Figure 3 shows gold stud bumps placed on these pads. As shown, the bump extends beyond the pad opening, onto the glassivation. This has not caused any electrical problems. However, the closer spacing of pads caused some interference by the bonder capillary with the first stud bump when placing the adjacent stud bump. A special capillary was required to place satisfactory stud bumps.
Figure 4 shows a portion of the resulting stud bump array.
There are a growing number of applications that would benefit from multi-channel close spaced detector arrays. In addition to those described above, we have found opportunities in nuclear medicine, medical imaging, and high energy astrophysics.
In astrophysics, NASA has stated needs for double sided fine pitch (100 micron to 0.5mm) silicon strip x-ray and gamma-ray detectors, high resolution germanium strip detectors, and Cadmium Zinc Telluride detector arrays with 500 micron pixel sizes. Applications include focal plane pixel arrays for hard x-ray telescopes, strip detectors for hard x-ray coded aperture telescopes, and strip detectors for particle trackers.
The key spacing limitations on the stud bump arrays described above naturally divide into those of fabricating smaller bumps on closer pitches, and those of dispensing adhesive onto these smaller bumps. The present limits were set by wire bonding and stenciling capabilities.
The bumps described above were placed with the Hughes 2460, a machine several generations older than current bonders. The 105 micron bump pitch is close to the limits of this machine, but current machines can achieve finer pitches. Newer wire bonders have demonstrated ball bond pitches below 50 microns . This has the potential to greatly increase array density.

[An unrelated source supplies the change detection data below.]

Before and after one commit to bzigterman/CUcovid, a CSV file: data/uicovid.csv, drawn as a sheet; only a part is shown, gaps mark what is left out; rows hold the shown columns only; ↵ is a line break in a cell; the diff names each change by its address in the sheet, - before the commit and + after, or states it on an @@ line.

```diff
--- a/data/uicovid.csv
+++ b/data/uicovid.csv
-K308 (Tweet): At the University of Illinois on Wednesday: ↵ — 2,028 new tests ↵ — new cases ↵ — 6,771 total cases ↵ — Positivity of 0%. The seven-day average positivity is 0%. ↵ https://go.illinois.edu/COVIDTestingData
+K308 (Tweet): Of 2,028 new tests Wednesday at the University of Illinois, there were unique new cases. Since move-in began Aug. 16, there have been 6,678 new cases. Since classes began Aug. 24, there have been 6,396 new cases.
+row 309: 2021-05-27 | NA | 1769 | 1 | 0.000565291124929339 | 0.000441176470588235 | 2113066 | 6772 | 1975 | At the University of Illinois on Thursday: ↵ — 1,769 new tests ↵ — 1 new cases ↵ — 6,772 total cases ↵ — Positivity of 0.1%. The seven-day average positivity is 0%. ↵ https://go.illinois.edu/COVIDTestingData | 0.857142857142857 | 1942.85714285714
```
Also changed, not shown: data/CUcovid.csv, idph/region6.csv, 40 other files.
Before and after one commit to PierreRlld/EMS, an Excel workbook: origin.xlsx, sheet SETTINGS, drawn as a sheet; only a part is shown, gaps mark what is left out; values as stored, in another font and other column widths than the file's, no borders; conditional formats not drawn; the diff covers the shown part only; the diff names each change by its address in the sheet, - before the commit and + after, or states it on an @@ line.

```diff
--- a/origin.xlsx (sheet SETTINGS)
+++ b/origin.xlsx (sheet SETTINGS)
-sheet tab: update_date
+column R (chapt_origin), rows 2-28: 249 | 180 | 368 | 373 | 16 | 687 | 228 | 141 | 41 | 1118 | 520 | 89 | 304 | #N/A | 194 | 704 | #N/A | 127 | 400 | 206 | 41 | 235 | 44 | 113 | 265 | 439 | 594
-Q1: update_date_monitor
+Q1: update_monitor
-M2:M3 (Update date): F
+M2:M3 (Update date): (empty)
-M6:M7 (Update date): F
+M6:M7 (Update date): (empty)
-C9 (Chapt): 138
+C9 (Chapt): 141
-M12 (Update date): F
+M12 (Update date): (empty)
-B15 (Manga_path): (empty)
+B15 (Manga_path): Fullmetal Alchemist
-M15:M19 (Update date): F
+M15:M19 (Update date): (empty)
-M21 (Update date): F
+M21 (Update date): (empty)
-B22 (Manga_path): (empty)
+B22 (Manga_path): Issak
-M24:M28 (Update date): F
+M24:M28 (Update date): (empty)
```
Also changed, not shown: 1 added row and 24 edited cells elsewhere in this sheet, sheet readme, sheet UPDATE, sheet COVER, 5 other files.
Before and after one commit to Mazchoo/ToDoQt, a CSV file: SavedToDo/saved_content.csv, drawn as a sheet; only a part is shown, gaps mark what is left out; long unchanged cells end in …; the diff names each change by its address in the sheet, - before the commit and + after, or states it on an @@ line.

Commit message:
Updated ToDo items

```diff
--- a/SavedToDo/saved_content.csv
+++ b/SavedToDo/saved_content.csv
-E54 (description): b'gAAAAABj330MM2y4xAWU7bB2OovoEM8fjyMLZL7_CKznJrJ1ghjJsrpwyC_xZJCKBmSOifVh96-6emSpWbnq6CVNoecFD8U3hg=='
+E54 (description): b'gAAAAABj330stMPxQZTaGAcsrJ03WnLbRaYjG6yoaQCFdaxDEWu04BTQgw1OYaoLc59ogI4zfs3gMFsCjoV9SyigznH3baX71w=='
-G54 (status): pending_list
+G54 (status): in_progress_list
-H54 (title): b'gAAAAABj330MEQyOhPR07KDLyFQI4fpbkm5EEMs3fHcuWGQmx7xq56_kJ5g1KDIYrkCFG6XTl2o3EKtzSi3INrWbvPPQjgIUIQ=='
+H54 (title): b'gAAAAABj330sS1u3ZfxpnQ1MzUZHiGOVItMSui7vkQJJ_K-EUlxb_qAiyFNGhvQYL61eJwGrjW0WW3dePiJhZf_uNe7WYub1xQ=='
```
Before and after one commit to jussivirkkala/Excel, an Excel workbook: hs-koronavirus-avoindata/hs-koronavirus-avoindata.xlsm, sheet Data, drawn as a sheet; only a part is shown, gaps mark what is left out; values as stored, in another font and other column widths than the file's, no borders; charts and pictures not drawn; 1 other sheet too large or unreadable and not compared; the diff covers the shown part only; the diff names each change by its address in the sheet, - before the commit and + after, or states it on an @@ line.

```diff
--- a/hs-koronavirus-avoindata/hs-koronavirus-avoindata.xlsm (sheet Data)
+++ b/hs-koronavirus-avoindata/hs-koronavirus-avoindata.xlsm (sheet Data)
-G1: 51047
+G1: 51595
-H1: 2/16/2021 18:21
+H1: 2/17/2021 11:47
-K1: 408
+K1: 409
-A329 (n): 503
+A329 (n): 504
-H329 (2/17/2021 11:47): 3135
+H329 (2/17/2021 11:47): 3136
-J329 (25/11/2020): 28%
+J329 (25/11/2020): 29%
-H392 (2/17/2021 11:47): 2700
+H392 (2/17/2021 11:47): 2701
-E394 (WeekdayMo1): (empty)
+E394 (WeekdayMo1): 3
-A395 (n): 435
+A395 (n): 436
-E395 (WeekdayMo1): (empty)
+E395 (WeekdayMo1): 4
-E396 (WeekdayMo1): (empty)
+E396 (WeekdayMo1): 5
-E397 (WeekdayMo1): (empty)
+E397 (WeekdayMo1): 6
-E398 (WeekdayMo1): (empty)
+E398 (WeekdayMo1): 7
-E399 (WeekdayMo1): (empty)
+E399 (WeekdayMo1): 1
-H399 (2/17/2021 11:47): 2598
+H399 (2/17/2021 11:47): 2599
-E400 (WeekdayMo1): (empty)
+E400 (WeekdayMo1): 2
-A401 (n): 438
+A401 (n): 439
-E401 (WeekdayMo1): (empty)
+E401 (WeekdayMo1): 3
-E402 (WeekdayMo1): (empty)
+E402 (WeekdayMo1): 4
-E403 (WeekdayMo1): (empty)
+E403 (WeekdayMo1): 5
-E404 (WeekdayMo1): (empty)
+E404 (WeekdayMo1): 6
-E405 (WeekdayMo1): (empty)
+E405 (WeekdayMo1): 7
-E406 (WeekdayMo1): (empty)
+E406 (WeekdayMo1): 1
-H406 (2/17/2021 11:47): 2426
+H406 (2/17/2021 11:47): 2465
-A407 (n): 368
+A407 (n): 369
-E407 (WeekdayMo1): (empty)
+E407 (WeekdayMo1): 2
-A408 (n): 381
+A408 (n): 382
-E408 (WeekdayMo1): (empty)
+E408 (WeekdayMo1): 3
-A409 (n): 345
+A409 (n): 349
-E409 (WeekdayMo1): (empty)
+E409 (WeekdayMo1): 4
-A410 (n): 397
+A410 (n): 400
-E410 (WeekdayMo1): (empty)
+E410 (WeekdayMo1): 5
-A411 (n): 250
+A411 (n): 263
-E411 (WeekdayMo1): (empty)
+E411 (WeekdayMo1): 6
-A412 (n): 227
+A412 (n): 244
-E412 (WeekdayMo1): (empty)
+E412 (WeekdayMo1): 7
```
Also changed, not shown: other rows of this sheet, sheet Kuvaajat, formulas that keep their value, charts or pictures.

Similarly, adhesive dispensing by stencil appears to be approaching its limit in the 50 micron region. However, higher density may be obtained with adhesive dispensed by the dipping process.5 In this method, a thin layer of adhesive is doctor bladed onto a flat surface, and the stud bumps are dipped into it. Dipped adhesive coats only the bump itself, not extending outwards onto the pad.
Flip chip with gold stud bumps and conductive adhesive has been shown to be a practical interconnection technique for detector arrays. It offers advantages over both Indium bump and solder bump flip chip interconnection, especially with temperature-limited detector materials. The approach is capable of extension to the finer detector spacing and larger arrays required by a growing variety of applications.
This tutorial is a revision of “Flip Chip Interconnection of Detector Arrays, ” Proceedings of IPS/SMTA Electronics Assembly Expo, October, 1998, pp. S18-3-1 to S18-3-4.
 G. Riley, “Bump, Dip, Flip: Single Chip,” Proc. Surface Mount International Conference, Sept. 1997, pp. 535-541.
 P. Seller et al., “Silicon Pixel Detector for X-Ray Spectroscopy,” EUV, X-Ray, and Gamma Ray Instrumentation for Astronomy, SPIE Vol 3445, July 1998.
 G. Riley, “Adhesive Flip Chip Assembly Using Plated Bump Chips,” Proc. IEEE International Electronics Manufacturing Technology Symposium, Oct. 1997, pp. 313-318.
 P. Datte et al., “A Prototype 8×8 Pixel Array X-Ray Detector for Protein Crystallography,” Nuclear Instruments and Method in Physics Research, A 396, 1997.
 G. Riley, “Flip Chip Interconnection: Dream or Nightmare?” Proceedings of the Third Workshop on Electronics for LHC Experiments, CERN/LHCC/98-60, pp. 107-111.Top ^